low-income communities so they can solve their own housing
and community development problems. Impoverished colonias
along the Texas-Mexico border have organized themselves
through our Iniciativa Frontera project. This nationally
acclaimed project has created community-led organizations
that have produced hundreds of safe, affordable homes. The
project focuses on self-help construction, obtaining water
service, paving roads and building bathrooms for families
without indoor plumbing. Managing a mortgage portfolio is
central to the success of the effort along the border.
TXLIHIS is also working to improve housing for migrant farm
workers in the Texas Panhandle.
Fixing public housing from the inside out
Substandard public housing is one of America's most vexing
housing issues. We work with public housing resident
leaders to document poor living conditions, plan for
revitalization and train residents to lead the fight to
improve their housing. A significant accomplishment in this
arena is an agreement that we helped public housing
residents negotiate with the City of Fort Worth, allowing
residents to move into quality housing in integrated
:ieighborhoods of their choosing.
Providing accurate, easily understood help and information
Housing and community development policies and programs are
complex, frequently changing and often confusing to both
low-income people and the general public. We cut through
the complexity and red tape, providing accurate, easily
understandable information about housing needs and
programs. We distribute information through special
reports, press releases and our interactive Texas Housing
Counselor web site.
From the 1,800 low-income people completing Housing
Counselor sessions each week to find affordable housing, to
helping a tenant in a dispute with a landlord :hrough our
state-of-the-art Texas Tenant Advisor, to the reporter on a
deadline, our nationally recognized web site is a vital
Serving as a watchdog over government housing programs
We have a successful track record as both a public interest
research organization and an independent, aggressive
monitor of government housing and community development
programs. Our joint study of the Texas housing agency's
home lending record with the LBJ School of Public Affairs
at the University of Texas, Austin, discovered that the
agency was not lending to low-income families. Six months
later, the Legislature abolished that agency and created a
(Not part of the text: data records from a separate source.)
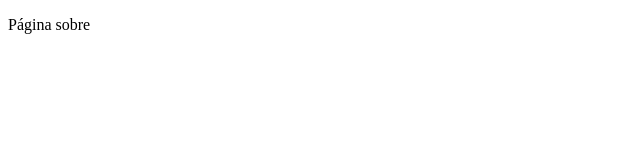
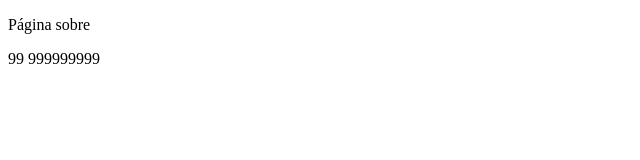
Before and after one commit to jacomesoraia/github-master, a plain HTML site: page sobre.html in a window 1280 px wide. Shown: the whole page, without its empty margins (0-640 px from the left). Drawn offline with Linux system fonts and the light colour scheme.

Commit message:
finalização da pagina close #3

```diff
--- a/sobre.html
+++ b/sobre.html
@@ -7,5 +7,6 @@
   </head>
   <body>
     <p>Página sobre</p>
+    <p>99 999999999</p>
   </body>
 </html>
```
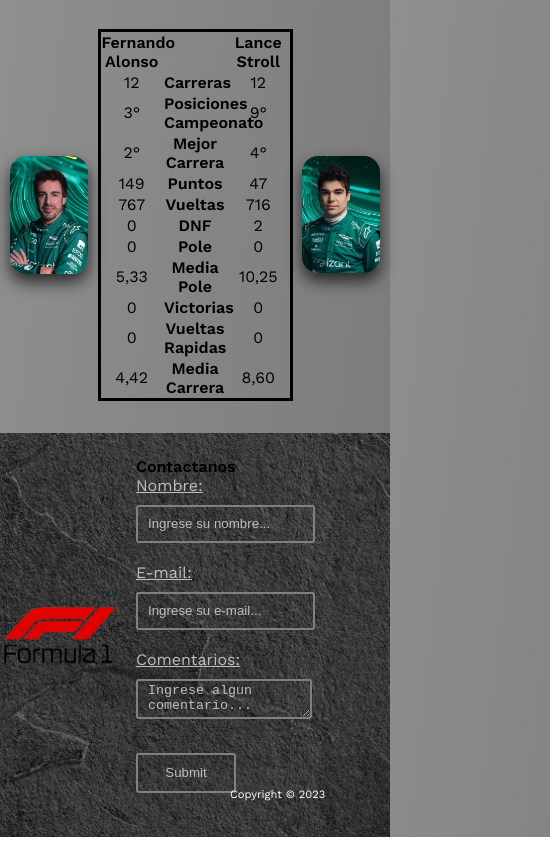
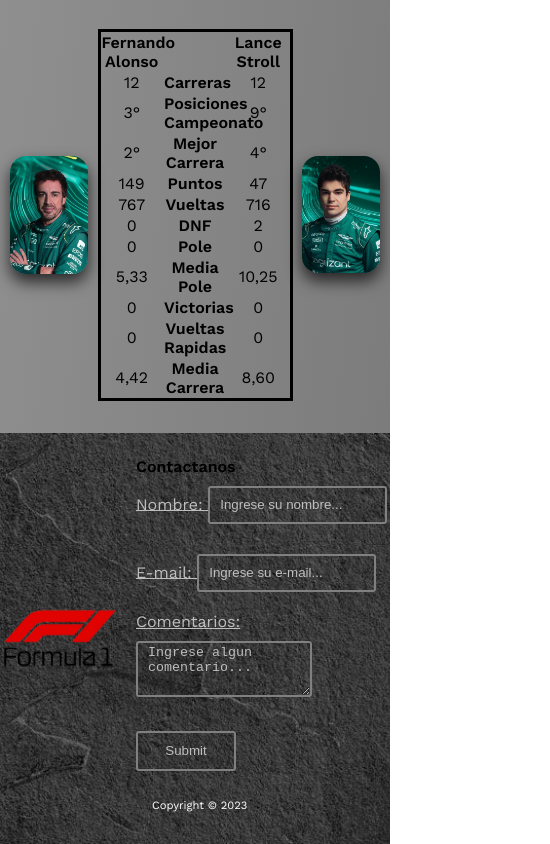
Before and after one commit to Lauty2005/formula1, a website: page index.html in a window 390 px wide. Shown: the part 2661-3505 px from the top of the page, 550 px wide, since content can reach past the window. Drawn offline with nearby package versions, Linux system fonts and the light colour scheme.

Commit message:
Footer change

```diff
--- a/index.html
+++ b/index.html
@@ -356,8 +356,6 @@
                 </label>
                 <input type="submit" placeholder="Enviar">
             </form>
-        </div>
-        <div>
             <p>Copyright © 2023</p>
         </div>
     </footer>
--- a/scss/layout/_footer.scss
+++ b/scss/layout/_footer.scss
@@ -186,7 +186,6 @@
             .contacto {
                 display: flex;
                 flex-direction: column;
-                max-width: 25%;
             }
             label input {
                 background-color: transparent;
@@ -203,7 +202,7 @@
             label textarea {
                 background-color: transparent;
                 width: 10rem;
-                height: 2rem;
+                height: 3rem;
                 border-radius: 3px;
                 border-style: solid;
                 border-width: 2px;
@@ -237,8 +236,6 @@
         }
         div p {
             color: white;
-            padding-top: 20rem;
-            margin: 0 -10rem;
         }
     }
 }
```
Also changed, not shown: pages/astonmartin.html (+0 -2 lines), pages/ferrari.html (+0 -2 lines), pages/mercedes.html (+0 -2 lines), pages/redbull.html (+0 -2 lines), css/style.css, 1 other file.
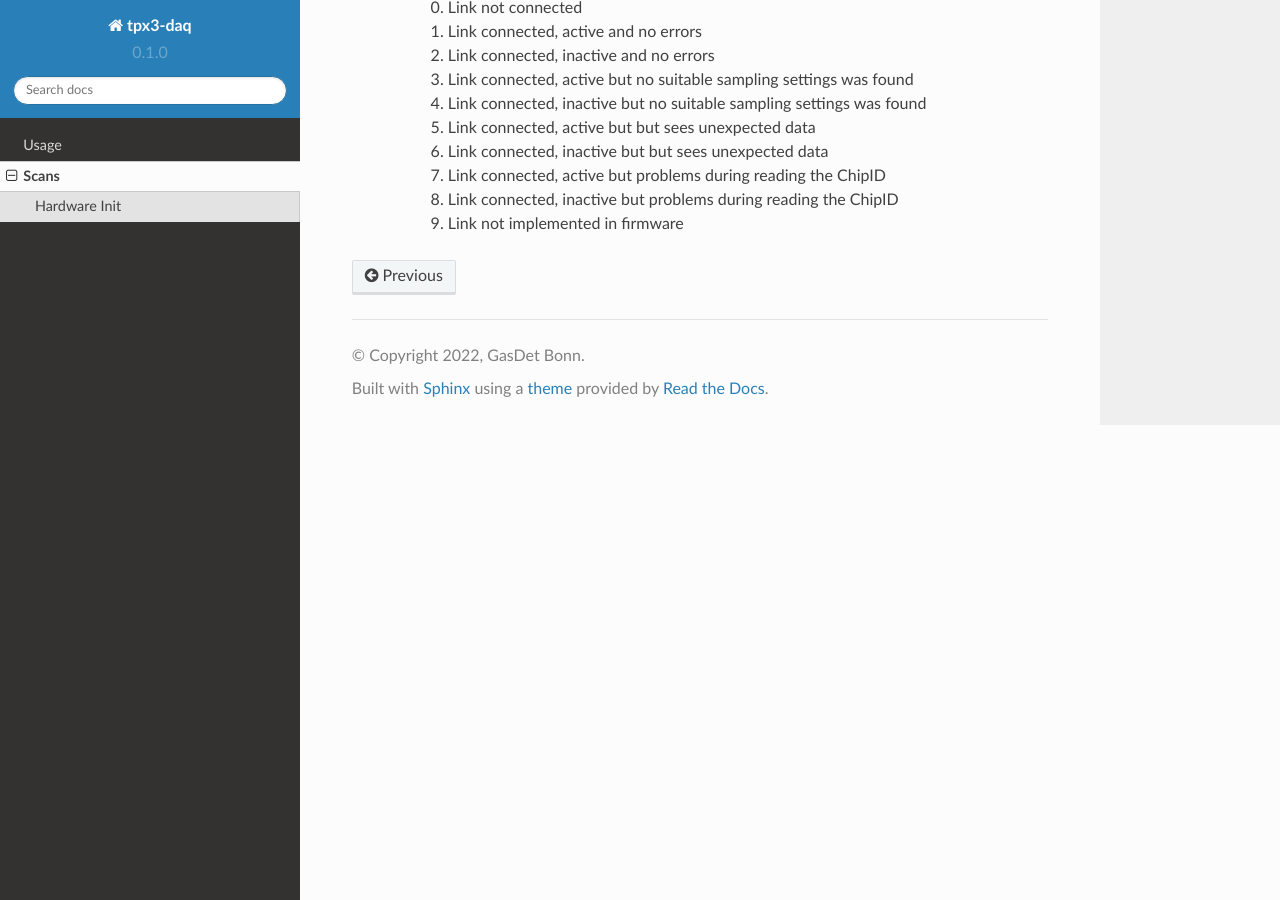
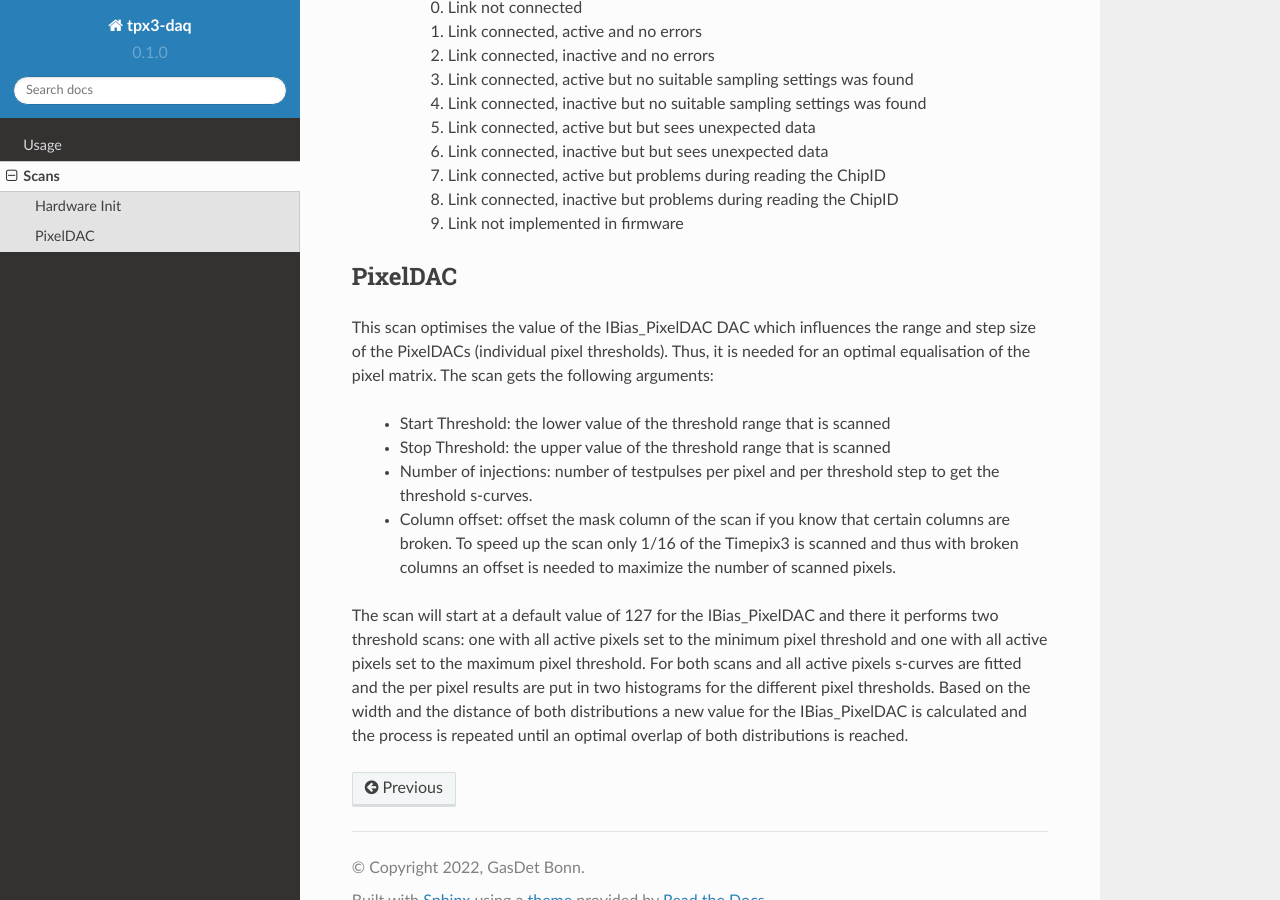
Before and after one commit to GasDet-Bonn/tpx3-daq, a Sphinx documentation site: the page built from docs/source/scans.rst, in a window 1280 px wide and 900 px high, scrolled down 544 px. Built offline with Sphinx 7.4.7 and the Read the Docs theme 2.0.0, drawn with Linux system fonts in a browser that asks for light colours.

Commit message:
DOC: add description of PixelDAC scan

```diff
--- a/docs/source/scans.rst
+++ b/docs/source/scans.rst
@@ -27,3 +27,29 @@ the following parameters are checked at set for operation:
         7) Link connected, active but problems during reading the ChipID
         8) Link connected, inactive but problems during reading the ChipID
         9) Link not implemented in firmware
+
+
+PixelDAC
+--------
+
+This scan optimises the value of the IBias_PixelDAC DAC which influences the
+range and step size of the PixelDACs (individual pixel thresholds). Thus, it is
+needed for an optimal equalisation of the pixel matrix. The scan gets the
+following arguments:
+    - Start Threshold: the lower value of the threshold range that is scanned
+    - Stop Threshold: the upper value of the threshold range that is scanned
+    - Number of injections: number of testpulses per pixel and per threshold
+      step to get the threshold s-curves.
+    - Column offset: offset the mask column of the scan if you know that
+      certain columns are broken. To speed up the scan only 1/16 of the Timepix3
+      is scanned and thus with broken columns an offset is needed to maximize
+      the number of scanned pixels.
+
+The scan will start at a default value of 127 for the IBias_PixelDAC and there
+it performs two threshold scans: one with all active pixels set to the minimum
+pixel threshold and one with all active pixels set to the maximum pixel
+threshold. For both scans and all active pixels s-curves are fitted and the per
+pixel results are put in two histograms for the different pixel thresholds.
+Based on the width and the distance of both distributions a new value for the
+IBias_PixelDAC is calculated and the process is repeated until an optimal
+overlap of both distributions is reached.
```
new one explicitly charged with addressing the problems
raised by our study. Since we identified the explosive
growth of poverty in Texas colonias, the Legislature has
allocated almost $50 million for colonias housing programs.